(Work task): An exact copy of every entry is required, minus the pictures.

Collection entries:

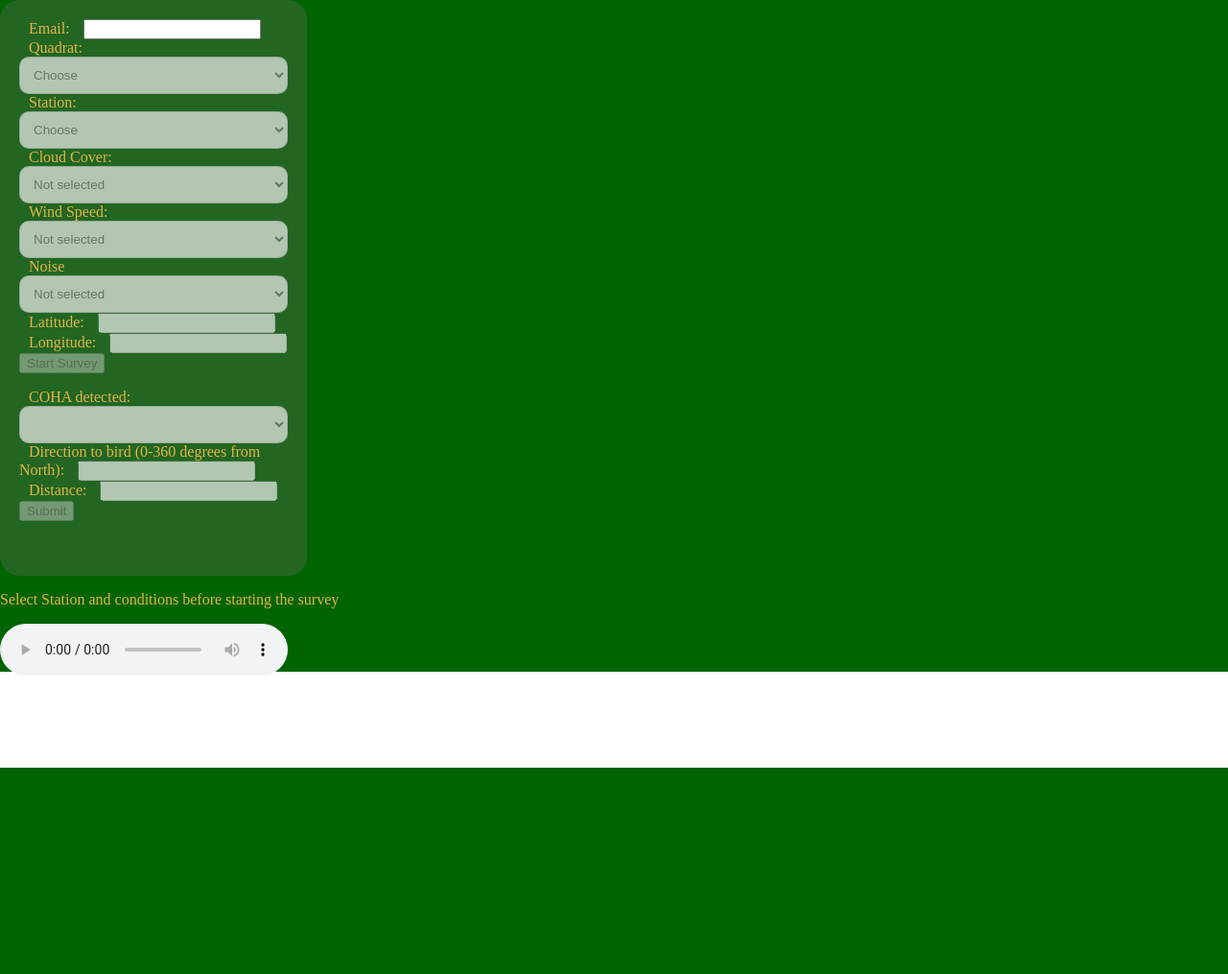
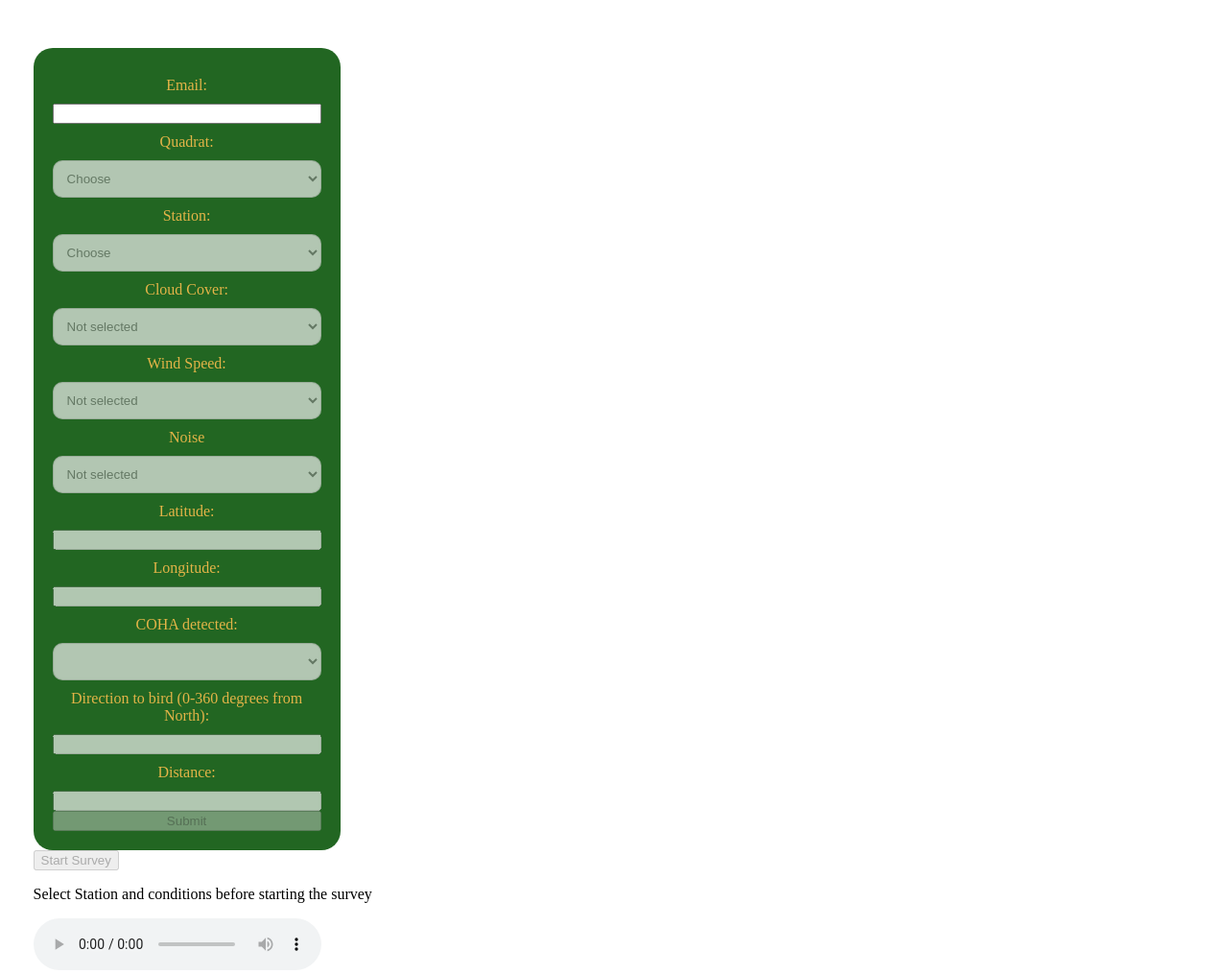
Before and after one commit to commonloon/coha-gcloud, a Flask app: page / in a window 1280 px wide. Shown: the whole page at 96% size. Before the commit the page ends 800 px from the top, so only its background shows below. Run offline with Flask 2, Linux system fonts and the light colour scheme.

Commit message:
Grid styling

```diff
--- a/static/coha.css
+++ b/static/coha.css
@@ -14,6 +14,11 @@ body {
   flex-direction: column;
 }
 
+.container {
+  display: grid;
+  grid-template-columns: 1fr 35fr 1fr;
+}
+
 #top {
   background-color: DarkGreen;
   height: 600px;
@@ -27,6 +32,16 @@ body {
   border-top: 3px black;
 }
 
+.content {
+  grid-column: 2 / 2;
+}
+.leftmargin {
+  grid-column: 1 / 1;
+}
+.rightmargin {
+  grid-column: 3 / 3;
+}
+
 form {
   color: #E3B448;
   align-items: right;
@@ -34,9 +49,9 @@ form {
   background-color: #262;
   border-radius: 20px;
   box-sizing: border-box;
-  height: 600px;
   padding: 20px;
   width: 320px;
+  display: grid;
 }
 
 label {
@@ -61,3 +76,7 @@ div.fullwidth {
   margin: 0;
   padding: 0;
 }
+
+label{
+  text-align: center;
+}
--- a/templates/coha-ui.html
+++ b/templates/coha-ui.html
@@ -9,14 +9,17 @@
     <script src="/static/coha.js"></script>
 </head>
 <body>
+<div class="container">
+<div class="leftmargin"><p>&nbsp</p></div>
+<div class="rightmargin"><p>&nbsp</p></div>
 
-<div id="top">
+<div class="content">
 <form id="cohaForm"
       name="cohaForm"
       onchange="formChanged()"
       method="POST"
       action="/save/"
-
+      class="content"
       >
     <label for="email">Email:</label>
 
@@ -27,7 +30,6 @@
             value="{{ email }}"
             onchange="emailChanged()"
     />
-<br>
     <label for="quadrat">Quadrat:</label>
     <select
             name="quadrat" id="quadrat"
@@ -38,7 +40,6 @@
         <option value="{{ opt }}" {% if opt == quadrat %}selected{% endif %}>{{ opt }}</option>
         {% endfor %}
     </select>
-<br>
     <label for="station">Station:</label>
     <select name="station" id="station"
             {% if quadrat in quadrats and quadrat != "Choose" %} enabled {% else %} disabled {% endif %}
@@ -48,7 +49,6 @@
         <option value="{{ opt }}" {% if opt == "Choose" %}selected{% endif %}>{{ opt }}</option>
         {% endfor %}
     </select>
-<br>
     <label for="cloud">Cloud Cover:</label>
 
     <select name="cloud" id="cloud" disabled onchange="cloudChanged()">
@@ -59,7 +59,6 @@
         <option value="3">50-90% cover</option>
         <option value="4">&gt;90% cover</option>
     </select>
-<br>
     <label for="wind">Wind Speed:</label>
     <select name="wind" id="wind" disabled onchange="windChanged()">
         <option value="None">Not selected</option>
@@ -70,7 +69,6 @@
         <option value="4">20+ km/h, stop survey</option>
     </select>
     </label>
-<br>
     <label for="noise">Noise</label>
     <select name="noise" id="noise" disabled onchange="noiseChanged()">
         <option value="None">Not selected</option>
@@ -79,7 +77,6 @@
         <option value="2">Medium</option>
         <option value="3">Excessive</option>
     </select>
-<br>
     <label for="latitude">Latitude:</label>
         <input
                 name="latitude"
@@ -88,7 +85,6 @@
                 type="text"
                 disabled
         />
-<br>
     <label for="longitude">Longitude:</label>
     <input
                 name="longitude"
@@ -97,31 +93,25 @@
                 type="text"
                 disabled
         />
-<br>
-    <button name="startButton" id="startButton" type="button" onclick="startSurvey()" disabled>Start Survey</button>
-    <p id="timer"></p>
+
 
     <label for="detection">COHA detected:</label>
-
-        <select id="detection" name="detection" disabled onchange="detectionChanged()">
-            <option value="unset" selected></option>
-            <option value="no" >No</option>
-            <option value="yes">Yes</option>
-        </select>
-<br>
+    <select id="detection" name="detection" disabled onchange="detectionChanged()">
+        <option value="unset" selected></option>
+        <option value="no" >No</option>
+        <option value="yes">Yes</option>
+    </select>
     <label for="direction">Direction to bird (0-360 degrees from North):</label>
 
         <input id="direction" name="direction" type="text" value="" disabled />
-<br>
     <label for="distance">Distance:</label>
     <input id="distance" name="distance" type="text" value="" disabled />
 
-<br>
     <button id="submit" type="submit" disabled>Submit</button>
 
 </form>
-</div>
-<div id="bottom">
+    <button name="startButton" id="startButton" type="button" onclick="startSurvey()" disabled>Start Survey</button>
+    <p id="timer"></p>
     <p id="message">{{ message }}</p>
     <audio
         id="player"
@@ -133,5 +123,6 @@
     </audio>
 
 </div>
+</div> <!-- container -->
 </body>
 </html>
```
Also changed, not shown: static/Timer.js (deleted, +0 -205 lines), WorkflowNotes.md (renamed from Notes.md).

(Response area):
Before and after one commit to commonloon/coha-gcloud, a Flask app: page / in a window 1280 px wide. Shown: the whole page at 96% size. Before the commit the page ends 800 px from the top, so only its background shows below. Run offline with Flask 2, Linux system fonts and the light colour scheme.

Commit message:
Grid styling

```diff
--- a/static/coha.css
+++ b/static/coha.css
@@ -14,6 +14,11 @@ body {
   flex-direction: column;
 }
 
+.container {
+  display: grid;
+  grid-template-columns: 1fr 35fr 1fr;
+}
+
 #top {
   background-color: DarkGreen;
   height: 600px;
@@ -27,6 +32,16 @@ body {
   border-top: 3px black;
 }
 
+.content {
+  grid-column: 2 / 2;
+}
+.leftmargin {
+  grid-column: 1 / 1;
+}
+.rightmargin {
+  grid-column: 3 / 3;
+}
+
 form {
   color: #E3B448;
   align-items: right;
@@ -34,9 +49,9 @@ form {
   background-color: #262;
   border-radius: 20px;
   box-sizing: border-box;
-  height: 600px;
   padding: 20px;
   width: 320px;
+  display: grid;
 }
 
 label {
@@ -61,3 +76,7 @@ div.fullwidth {
   margin: 0;
   padding: 0;
 }
+
+label{
+  text-align: center;
+}
--- a/templates/coha-ui.html
+++ b/templates/coha-ui.html
@@ -9,14 +9,17 @@
     <script src="/static/coha.js"></script>
 </head>
 <body>
+<div class="container">
+<div class="leftmargin"><p>&nbsp</p></div>
+<div class="rightmargin"><p>&nbsp</p></div>
 
-<div id="top">
+<div class="content">
 <form id="cohaForm"
       name="cohaForm"
       onchange="formChanged()"
       method="POST"
       action="/save/"
-
+      class="content"
       >
     <label for="email">Email:</label>
 
@@ -27,7 +30,6 @@
             value="{{ email }}"
             onchange="emailChanged()"
     />
-<br>
     <label for="quadrat">Quadrat:</label>
     <select
             name="quadrat" id="quadrat"
@@ -38,7 +40,6 @@
         <option value="{{ opt }}" {% if opt == quadrat %}selected{% endif %}>{{ opt }}</option>
         {% endfor %}
     </select>
-<br>
     <label for="station">Station:</label>
     <select name="station" id="station"
             {% if quadrat in quadrats and quadrat != "Choose" %} enabled {% else %} disabled {% endif %}
@@ -48,7 +49,6 @@
         <option value="{{ opt }}" {% if opt == "Choose" %}selected{% endif %}>{{ opt }}</option>
         {% endfor %}
     </select>
-<br>
     <label for="cloud">Cloud Cover:</label>
 
     <select name="cloud" id="cloud" disabled onchange="cloudChanged()">
@@ -59,7 +59,6 @@
         <option value="3">50-90% cover</option>
         <option value="4">&gt;90% cover</option>
     </select>
-<br>
     <label for="wind">Wind Speed:</label>
     <select name="wind" id="wind" disabled onchange="windChanged()">
         <option value="None">Not selected</option>
@@ -70,7 +69,6 @@
         <option value="4">20+ km/h, stop survey</option>
     </select>
     </label>
-<br>
     <label for="noise">Noise</label>
     <select name="noise" id="noise" disabled onchange="noiseChanged()">
         <option value="None">Not selected</option>
@@ -79,7 +77,6 @@
         <option value="2">Medium</option>
         <option value="3">Excessive</option>
     </select>
-<br>
     <label for="latitude">Latitude:</label>
         <input
                 name="latitude"
@@ -88,7 +85,6 @@
                 type="text"
                 disabled
         />
-<br>
     <label for="longitude">Longitude:</label>
     <input
                 name="longitude"
@@ -97,31 +93,25 @@
                 type="text"
                 disabled
         />
-<br>
-    <button name="startButton" id="startButton" type="button" onclick="startSurvey()" disabled>Start Survey</button>
-    <p id="timer"></p>
+
 
     <label for="detection">COHA detected:</label>
-
-        <select id="detection" name="detection" disabled onchange="detectionChanged()">
-            <option value="unset" selected></option>
-            <option value="no" >No</option>
-            <option value="yes">Yes</option>
-        </select>
-<br>
+    <select id="detection" name="detection" disabled onchange="detectionChanged()">
+        <option value="unset" selected></option>
+        <option value="no" >No</option>
+        <option value="yes">Yes</option>
+    </select>
     <label for="direction">Direction to bird (0-360 degrees from North):</label>
 
         <input id="direction" name="direction" type="text" value="" disabled />
-<br>
     <label for="distance">Distance:</label>
     <input id="distance" name="distance" type="text" value="" disabled />
 
-<br>
     <button id="submit" type="submit" disabled>Submit</button>
 
 </form>
-</div>
-<div id="bottom">
+    <button name="startButton" id="startButton" type="button" onclick="startSurvey()" disabled>Start Survey</button>
+    <p id="timer"></p>
     <p id="message">{{ message }}</p>
     <audio
         id="player"
@@ -133,5 +123,6 @@
     </audio>
 
 </div>
+</div> <!-- container -->
 </body>
 </html>
```
Also changed, not shown: static/Timer.js (deleted, +0 -205 lines), WorkflowNotes.md (renamed from Notes.md).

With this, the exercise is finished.